Release Date: February 10, 2009
Own it on Blu-ray
Director: Richard Kelly
Writer: Richard Kelly
Stars: Jake Gyllenhaal, Maggie Gyllenhaal, Mary McDonnell, Holmes Osborne, Daveigh Chase, Patrick Swayze, Noah Wyle, Drew Barrymore, Seth Rogen
MPAA Rating: R
Donnie Darko is a tricky film to summarize and one that can be a bit difficult to understand. It’s the story of an emotionally disturbed, sex-obsessed teenager (played by Jake Gyllenhaal) who begins seeing visions of a bunny named Frank who tells him the world will end in 28 days. Frank convinces Donnie to complete a series of tasks that ultimately force him to make a very difficult decision.
If that description sounds a bit odd, it’s because Donnie Darko is an odd film. It’s also one that’s tough to nail down into a specific genre or theme. At its heart, the film is a character driven story about a damaged teenager trying to find his way in life, but the film also deals with time travel, mental illness and religion.
While the science fiction elements of the film and Frank the Bunny’s claims of impending Armageddon set the film apart, it’s the more ordinary and mundane scenes in the film that make Donnie Darko so much fun to watch. Listening to Maggie Gyllenhaal, who is Jake’s sister both in the film and in real life, tell her brother to “Go suck a fuck!” or hearing an exasperated Kitty Farmer tell Donnie’s mom “Sometimes, I doubt your commitment to Sparkle Motion!” are the memorable scenes that will stick with you. There is also a fantastic scene where Donnie is forced to correct his two moronic friends on the mating habits of Smurfs. It’s also fun to see a young Seth Rogen, in his feature film debut, play a bully at Donnie’s school and it’s both enjoyable and slightly disturbing to watch Patrick Swayze play a motivational speaker with a “kiddie porn dungeon” in his basement.

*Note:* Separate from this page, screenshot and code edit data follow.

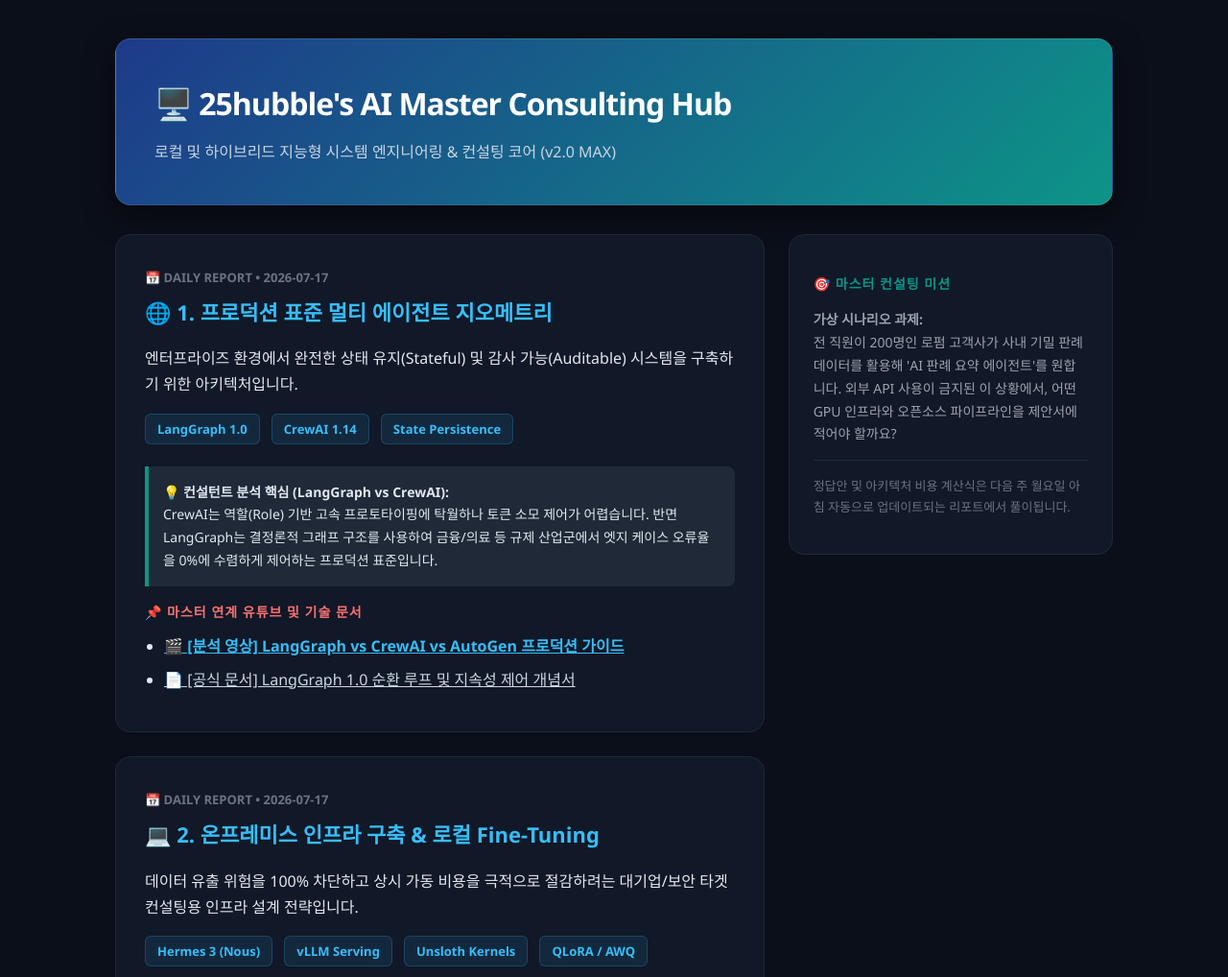
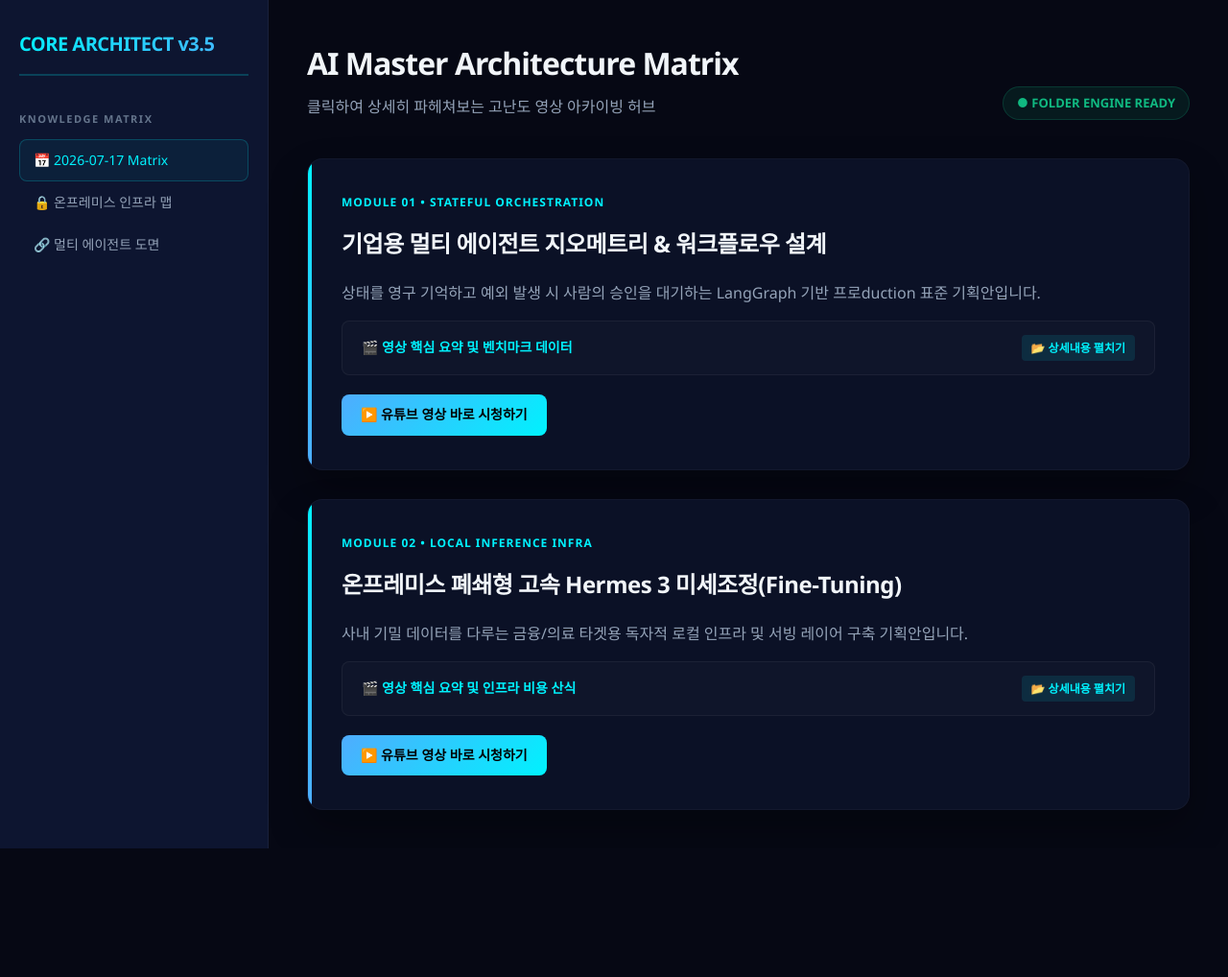
Before and after one commit to 25hubble/AI-Toolbox, a plain HTML site: page index.html in a window 1280 px wide. Shown: the top 1018 px of the page at 96% size. After the commit the page ends 884 px from the top, so only its background shows below. Drawn offline with Linux system fonts and the light colour scheme.

Commit message:
Update index.html

```diff
--- a/index.html
+++ b/index.html
@@ -3,176 +3,278 @@
 <head>
     <meta charset="UTF-8">
     <meta name="viewport" content="width=device-width, initial-scale=1.0">
-    <title>AI Master Architecture Dashboard v2.0</title>
+    <title>AI Architect Master Matrix v3.5</title>
     <style>
+        :root {
+            --bg-main: #060814;
+            --bg-card: #0b1126;
+            --bg-sidebar: #0d1530;
+            --neon-blue: #00f2fe;
+            --neon-green: #4facfe;
+            --text-primary: #f1f5f9;
+            --text-muted: #94a3b8;
+            --border-glow: rgba(0, 242, 254, 0.15);
+        }
         *, *::before, *::after { box-sizing: border-box; }
         body {
             font-family: 'Segoe UI', system-ui, -apple-system, sans-serif;
             margin: 0;
-            padding: 40px 20px;
-            background-color: #0b0f19;
-            color: #e2e8f0;
-            line-height: 1.7;
+            padding: 0;
+            background-color: var(--bg-main);
+            color: var(--text-primary);
+            line-height: 1.6;
         }
-        .container {
-            max-width: 1040px;
-            margin: 0 auto;
+        .app-wrapper {
+            display: grid;
+            grid-template-columns: 280px 1fr;
+            min-height: 100vh;
         }
-        .header {
-            background: linear-gradient(135deg, #1e3a8a 0%, #0d9488 100%);
-            padding: 40px;
-            border-radius: 16px;
-            margin-bottom: 30px;
-            box-shadow: 0 10px 30px rgba(0,0,0,0.5);
-            border: 1px solid rgba(255,255,255,0.1);
-        }
-        .header h1 {
-            margin: 0;
-            font-size: 32px;
-            font-weight: 800;
-            letter-spacing: -1px;
-            color: #ffffff;
-        }
-        .header p {
-            margin: 10px 0 0 0;
-            font-size: 16px;
-            color: #cbd5e1;
-        }
-        .grid-layout {
-            display: grid;
-            grid-template-columns: 2fr 1fr;
-            gap: 25px;
-        }
-        .main-content {
+        /* SIDEBAR DESIGN */
+        .sidebar {
+            background-color: var(--bg-sidebar);
+            border-right: 1px solid rgba(255, 255, 255, 0.05);
+            padding: 30px 20px;
             display: flex;
             flex-direction: column;
             gap: 25px;
         }
-        .sidebar {
-            background: #111827;
-            padding: 25px;
+        .brand {
+            font-size: 20px;
+            font-weight: 900;
+            letter-spacing: -0.5px;
+            background: linear-gradient(135deg, var(--neon-blue), var(--neon-green));
+            -webkit-background-clip: text;
+            -webkit-text-fill-color: transparent;
+            border-bottom: 2px solid rgba(0, 242, 254, 0.2);
+            padding-bottom: 15px;
+        }
+        .nav-group h3 {
+            font-size: 11px;
+            text-transform: uppercase;
+            letter-spacing: 1.5px;
+            color: #64748b;
+            margin-bottom: 12px;
+        }
+        .nav-item {
+            padding: 10px 14px;
+            border-radius: 8px;
+            font-size: 14px;
+            color: var(--text-muted);
+            cursor: pointer;
+            transition: all 0.2s;
+            display: flex;
+            align-items: center;
+            gap: 10px;
+            border: 1px solid transparent;
+        }
+        .nav-item.active, .nav-item:hover {
+            background: rgba(0, 242, 254, 0.05);
+            color: var(--neon-blue);
+            border-color: rgba(0, 242, 254, 0.2);
+        }
+        /* MAIN CONTENT DESIGN */
+        .main-container {
+            padding: 40px;
+            max-width: 1200px;
+            width: 100%;
+        }
+        .header-panel {
+            margin-bottom: 40px;
+            display: flex;
+            justify-content: space-between;
+            align-items: flex-end;
+        }
+        .header-panel h1 {
+            font-size: 32px;
+            font-weight: 800;
+            margin: 0 0 8px 0;
+            letter-spacing: -1px;
+        }
+        .status-badge {
+            background: rgba(16, 185, 129, 0.1);
+            color: #10b981;
+            padding: 6px 14px;
+            border-radius: 30px;
+            font-size: 13px;
+            font-weight: 700;
+            border: 1px solid rgba(16, 185, 129, 0.2);
+        }
+        /* MATRIX CARDS */
+        .matrix-grid {
+            display: flex;
+            flex-direction: column;
+            gap: 30px;
+        }
+        .card {
+            background-color: var(--bg-card);
+            border: 1px solid rgba(255, 255, 255, 0.03);
             border-radius: 16px;
-            border: 1px solid #1f2937;
-            height: fit-content;
+            padding: 35px;
+            box-shadow: 0 20px 40px rgba(0,0,0,0.3);
+            position: relative;
+            overflow: hidden;
         }
-        .section {
-            background: #111827;
-            padding: 30px;
-            border-radius: 16px;
-            border: 1px solid #1f2937;
-            transition: transform 0.2s, border-color 0.2s;
+        .card::before {
+            content: '';
+            position: absolute;
+            top: 0; left: 0; width: 4px; height: 100%;
+            background: linear-gradient(to bottom, var(--neon-blue), var(--neon-green));
         }
-        .section:hover {
-            border-color: #0d9488;
-            transform: translateY(-2px);
-        }
-        h2 {
-            color: #38bdf8;
-            font-size: 22px;
-            margin-top: 0;
+        .card-meta {
+            display: flex;
+            gap: 15px;
+            font-size: 12px;
+            font-weight: 700;
+            color: var(--neon-blue);
+            text-transform: uppercase;
+            letter-spacing: 1px;
             margin-bottom: 15px;
         }
-        h3 {
+        .card h2 {
+            font-size: 24px;
+            font-weight: 700;
+            margin: 0 0 20px 0;
+            letter-spacing: -0.5px;
+        }
+        /* INTERACTIVE FOLDER (DETAILS/SUMMARY) DESIGN */
+        details {
+            background: rgba(255, 255, 255, 0.02);
+            border: 1px solid rgba(255, 255, 255, 0.05);
+            border-radius: 8px;
+            margin: 15px 0;
+            overflow: hidden;
+            transition: all 0.3s ease;
+        }
+        details[open] {
+            border-color: var(--neon-blue);
+            background: rgba(0, 242, 254, 0.02);
+        }
+        summary {
+            padding: 14px 20px;
+            font-size: 14px;
+            font-weight: 700;
+            color: var(--neon-blue);
+            cursor: pointer;
+            list-style: none;
+            display: flex;
+            justify-content: space-between;
+            align-items: center;
+            user-select: none;
+        }
+        summary::after {
+            content: '📂 상세내용 펼치기';
+            font-size: 12px;
+            background: rgba(0, 242, 254, 0.1);
+            padding: 4px 10px;
+            border-radius: 4px;
+            transition: all 0.2s;
+        }
+        details[open] summary::after {
+            content: '📁 접기';
+            background: rgba(248, 113, 113, 0.1);
             color: #f87171;
+        }
+        .folder-content {
+            padding: 20px;
+            border-top: 1px solid rgba(255, 255, 255, 0.05);
+            background: rgba(0, 0, 0, 0.2);
             font-size: 14px;
-            text-transform: uppercase;
-            letter-spacing: 1px;
-            margin-bottom: 10px;
+            color: #cbd5e1;
         }
-        .tech-tags {
-            margin: 15px 0;
+        .folder-content h5 {
+            margin: 0 0 8px 0;
+            color: var(--neon-green);
+            font-size: 13px;
         }
-        .tech-tag {
-            display: inline-block;
-            background: rgba(56, 189, 248, 0.1);
-            color: #38bdf8;
-            padding: 4px 12px;
-            border-radius: 6px;
-            font-size: 13px;
-            font-weight: 600;
-            margin-right: 8px;
-            margin-bottom: 8px;
-            border: 1px solid rgba(56, 189, 248, 0.2);
+        /* ACTION BUTTONS */
+        .action-area {
+            display: flex;
+            gap: 15px;
+            margin-top: 20px;
         }
-        .box-callout {
-            background: #1f2937;
-            border-left: 4px solid #0d9488;
-            padding: 15px;
-            border-radius: 0 8px 8px 0;
-            margin: 15px 0;
+        .btn {
+            padding: 10px 20px;
+            border-radius: 8px;
             font-size: 14px;
+            font-weight: 700;
+            text-decoration: none;
+            cursor: pointer;
+            display: inline-flex;
+            align-items: center;
         }
-        ul { padding-left: 20px; margin: 10px 0; }
-        li { margin-bottom: 8px; }
+        .btn-primary { background: linear-gradient(135deg, #4facfe 0%, #00f2fe 100%); color: #000; }
     </style>
 </head>
 <body>
 
-    <div class="container">
-        <div class="header">
-            <h1>🖥️ 25hubble's AI Master Consulting Hub</h1>
-            <p>로컬 및 하이브리드 지능형 시스템 엔지니어링 & 컨설팅 코어 (v2.0 MAX)</p>
+    <div class="app-wrapper">
+        <!-- SIDEBAR -->
+        <div class="sidebar">
+            <div class="brand">CORE ARCHITECT v3.5</div>
+            <div class="nav-group">
+                <h3>KNOWLEDGE MATRIX</h3>
+                <div class="nav-item active">📅 2026-07-17 Matrix</div>
+                <div class="nav-item">🔒 온프레미스 인프라 맵</div>
+                <div class="nav-item">🔗 멀티 에이전트 도면</div>
+            </div>
         </div>
 
-        <div class="grid-layout">
-            <div class="main-content">
+        <!-- MAIN PANEL -->
+        <div class="main-container">
+            <div class="header-panel">
+                <div>
+                    <h1>AI Master Architecture Matrix</h1>
+                    <p style="margin:0; color: var(--text-muted);">클릭하여 상세히 파헤쳐보는 고난도 영상 아카이빙 허브</p>
+                </div>
+                <div class="status-badge">● FOLDER ENGINE READY</div>
+            </div>
 
-                <!-- 7월 17일 리포트 시작 -->
-                <div class="section">
-                    <span style="color: #6b7280; font-size: 13px; font-weight: bold;">📅 DAILY REPORT • 2026-07-17</span>
-                    <h2 style="margin-top: 5px;">🌐 1. 프로덕션 표준 멀티 에이전트 지오메트리</h2>
-                    <p>엔터프라이즈 환경에서 완전한 상태 유지(Stateful) 및 감사 가능(Auditable) 시스템을 구축하기 위한 아키텍처입니다.</p>
+            <div class="matrix-grid">
 
-                    <div class="tech-tags">
-                        <span class="tech-tag">LangGraph 1.0</span>
-                        <span class="tech-tag">CrewAI 1.14</span>
-                        <span class="tech-tag">State Persistence</span>
+                <!-- MODULE 1 -->
+                <div class="card">
+                    <div class="card-meta"><span>MODULE 01 • STATEFUL ORCHESTRATION</span></div>
+                    <h2>기업용 멀티 에이전트 지오메트리 & 워크플로우 설계</h2>
+                    <p style="color: var(--text-muted); margin:0;">상태를 영구 기억하고 예외 발생 시 사람의 승인을 대기하는 LangGraph 기반 프로duction 표준 기획안입니다.</p>
+
+                    <!-- INTERACTIVE FOLDER BUTTON -->
+                    <details>
+                        <summary>🎬 영상 핵심 요약 및 벤치마크 데이터</summary>
+                        <div class="folder-content">
+                            <h5>💡 시청 전 핵심 테이크아웃</h5>
+                            <p style="margin: 0 0 15px 0;">에이전트 아키텍처의 트렌드가 CrewAI(빠른 프로토타이핑용)에서 LangGraph(엔터프라이즈 제어용)로 이동하는 실전 이유를 증명합니다. LangGraph의 State 관리 방식을 통해 멀티 에이전트 간의 데이터 유실률을 0%로 통제하는 구체적 메커니즘을 미리 학습할 수 있습니다.</p>
+                            <h5>⏱️ 추천 퀵 가이드 타임라인</h5>
+                            <p style="margin: 0;">• 03:15 - 에이전트 간 순환 루프 설계 시 무한 루프 에러 방지법<br>• 12:40 - Human-in-the-loop(인간 승인 단계) 코드 구현 가이드</p>
+                        </div>
+                    </details>
+
+                    <div class="action-area">
+                        <a href="https://www.youtube.com/watch?v=RSvYae1L9YI" target="_blank" class="btn btn-primary">▶️ 유튜브 영상 바로 시청하기</a>
                     </div>
-
-                    <div class="box-callout">
-                        <strong>💡 컨설턴트 분석 핵심 (LangGraph vs CrewAI):</strong><br>
-                        CrewAI는 역할(Role) 기반 고속 프로토타이핑에 탁월하나 토큰 소모 제어가 어렵습니다. 반면 LangGraph는 결정론적 그래프 구조를 사용하여 금융/의료 등 규제 산업군에서 엣지 케이스 오류율을 0%에 수렴하게 제어하는 프로덕션 표준입니다.
-                    </div>
-
-                    <h3>📌 마스터 연계 유튜브 및 기술 문서</h3>
-                    <ul>
-                        <li><a href="https://www.youtube.com/watch?v=RSvYae1L9YI" style="color:#38bdf8; font-weight: bold;" target="_blank">🎬 [분석 영상] LangGraph vs CrewAI vs AutoGen 프로덕션 가이드</a></li>
-                        <li><a href="https://python.langchain.com/docs/concepts/" style="color:#cbd5e1;" target="_blank">📄 [공식 문서] LangGraph 1.0 순환 루프 및 지속성 제어 개념서</a></li>
-                    </ul>
                 </div>
 
-                <div class="section">
-                    <span style="color: #6b7280; font-size: 13px; font-weight: bold;">📅 DAILY REPORT • 2026-07-17</span>
-                    <h2 style="margin-top: 5px;">💻 2. 온프레미스 인프라 구축 & 로컬 Fine-Tuning</h2>
-                    <p>데이터 유출 위험을 100% 차단하고 상시 가동 비용을 극적으로 절감하려는 대기업/보안 타겟 컨설팅용 인프라 설계 전략입니다.</p>
+                <!-- MODULE 2 -->
+                <div class="card">
+                    <div class="card-meta"><span>MODULE 02 • LOCAL INFERENCE INFRA</span></div>
+                    <h2>온프레미스 폐쇄형 고속 Hermes 3 미세조정(Fine-Tuning)</h2>
+                    <p style="color: var(--text-muted); margin:0;">사내 기밀 데이터를 다루는 금융/의료 타겟용 독자적 로컬 인프라 및 서빙 레이어 구축 기획안입니다.</p>
 
-                    <div class="tech-tags">
-                        <span class="tech-tag">Hermes 3 (Nous)</span>
-                        <span class="tech-tag">vLLM Serving</span>
-                        <span class="tech-tag">Unsloth Kernels</span>
-                        <span class="tech-tag">QLoRA / AWQ</span>
+                    <!-- INTERACTIVE FOLDER BUTTON -->
+                    <details>
+                        <summary>🎬 영상 핵심 요약 및 인프라 비용 산식</summary>
+                        <div class="folder-content">
+                            <h5>💡 시청 전 핵심 테이크아웃</h5>
+                            <p style="margin: 0 0 15px 0;">오픈AI API 비용을 완전 0원으로 만들기 위한 오픈소스 최고 존엄 조합(vLLM Engine) 핸즈온 가이드입니다. PagedAttention 기술을 활용해 GPU 메모리 단편화를 막고 인프라 처리량(Throughput)을 10배 이상 끌어올리는 비용 최적화 핵심 공식이 포함되어 있습니다.</p>
+                            <h5>⏱️ 추천 퀵 가이드 타임라인</h5>
+                            <p style="margin: 0;">• 05:20 - Unsloth 커널을 통한 로컬 QLoRA 미세조정 속도 비교<br>• 18:45 - vLLM 분산 서빙 프레임워크를 활용한 다중 접속 최적화</p>
+                        </div>
+                    </details>
+
+                    <div class="action-area">
+                        <a href="https://www.youtube.com/watch?v=dQw4w9WgXcQ" target="_blank" class="btn btn-primary">▶️ 유튜브 영상 바로 시청하기</a>
                     </div>
-
-                    <div class="box-callout">
-                        <strong>💰 인프라 컨설팅 ROI 도출법:</strong><br>
-                        Unsloth 라이브러리를 활용해 Triton 커널 기반으로 개별 GPU 연산 효율을 극대화하고, vLLM 분산 서빙 프레임워크를 연동하면 로컬 인프라에서 단일 LLM 서빙 대비 10배 빠른 추론 처리량(Throughput)을 확보할 수 있습니다.
-                    </div>
-
-                    <h3>📌 마스터 연계 유튜브 및 기술 문서</h3>
-                    <ul>
-                        <li><a href="https://www.youtube.com/watch?v=dQw4w9WgXcQ" style="color:#38bdf8; font-weight: bold;" target="_blank">🎬 [분석 영상] vLLM Engine + Hermes 3 초고속 로컬 추론 시스템 구축</a></li>
-                        <li><a href="https://unsloth.ai/docs/get-started/fine-tuning-llms-guide" style="color:#cbd5e1;" target="_blank">📄 [공식 문서] Unsloth 기반 초고속 QLoRA Fine-Tuning 핸즈온 가이드</a></li>
-                    </ul>
                 </div>
 
-            </div>
-
-            <!-- SIDEBAR -->
-            <div class="sidebar">
-                <h3 style="color:#0d9488;">🎯 마스터 컨설팅 미션</h3>
-                <p style="font-size: 14px; color: #9ca3af;"><strong>가상 시나리오 과제:</strong><br> 전 직원이 200명인 로펌 고객사가 사내 기밀 판례 데이터를 활용해 'AI 판례 요약 에이전트'를 원합니다. 외부 API 사용이 금지된 이 상황에서, 어떤 GPU 인프라와 오픈소스 파이프라인을 제안서에 적어야 할까요?</p>
-                <hr style="border: 0; border-top: 1px solid #1f2937; margin: 15px 0;">
-                <p style="font-size: 13px; color: #6b7280;">정답안 및 아키텍처 비용 계산식은 다음 주 월요일 아침 자동으로 업데이트되는 리포트에서 풀이됩니다.</p>
             </div>
         </div>
     </div>
```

Originally released in theaters in 2001, the film didn’t quite make enough at the box office to break even, but it later became a cult classic. In 2004, a two-disc director’s cut of the film was released on DVD. Today, Donnie Darko is being released on Blu-Ray for the first time in a two-disc collection that includes both the original film and the 2004 director’s cut.
The original version of the film can be somewhat difficult to understand, especially the first time you watch it. However, the theatrical version of the film does make sense if you pay close attention to the plot. The director’s cut, which adds an additional 20 minutes to the film, is much more direct and straightforward. Ultimately, the biggest difference between the two versions is the fact that the theatrical version leaves room for interpretation while the director’s cut clearly spells out writer/director Richard Kelly’s version of what it all means.
Deciding which version of the film you prefer is a matter of personal preference. I personally prefer the original cut of the film, which portrays the decision Darko makes at the end of the film as a more personal one, while the director’s cut implies that forces surrounding him are doing everything in their power to compel Donnie to make his decision. (If that sounds vague, forgive me, I’m doing my best not to give too much of the plot away.) To me, Donnie’s ultimate decision seems more noble in the original version of the film, while the director’s cut makes it seem like he didn’t really have much choice in the matter at all. Also, I feel like the original film just flows better. The director’s cut, with its additional 20 minutes of footage, clocks in at just under two hours and fifteen minutes.
In some ways, I almost wish that Kelly hadn’t come out with a director’s cut and had instead decided to let the original film speak for itself. The original film is a bit like an abstract painting, one that you can stare at and attempt to draw your own conclusions about the meaning of the work, while the director’s cut feels like the painter is standing behind you while you view the painting, telling you in great detail what it actually means. Sometimes the fun is in not knowing.
Still, I like the fact that the Blu-Ray version of Donnie Darko includes both versions of the film (thanks to the amazing storage capacity of Blu-Ray discs). When the director’s cut was originally released on DVD, it didn’t include the original film, which forced fans to buy two separate DVDs, so it’s nice to have both films together on one disc. If you’ve never seen the film before, I highly suggest picking it up and watching the theatrical version first. Then, if your head hurts at the end of the movie, go back and watch the original film a second time. If you still don’t get it, then check out the director’s cut.
If you are already a fan of the film and you already own it on DVD, I can’t in good conscience recommend picking up the Blu-Ray copy. Since the film was shot in 2001, there isn’t much of a difference in quality between the Blu-Ray and DVD versions of the film. And the special features included on the Blu-Ray version are identical to the ones released with the director’s cut of the film on DVD. But if you love the film and haven’t gotten around to purchasing it yet, this is the perfect version to pick up.
Written by Joel Murphy. Donnie Darko is available on Blu-ray today.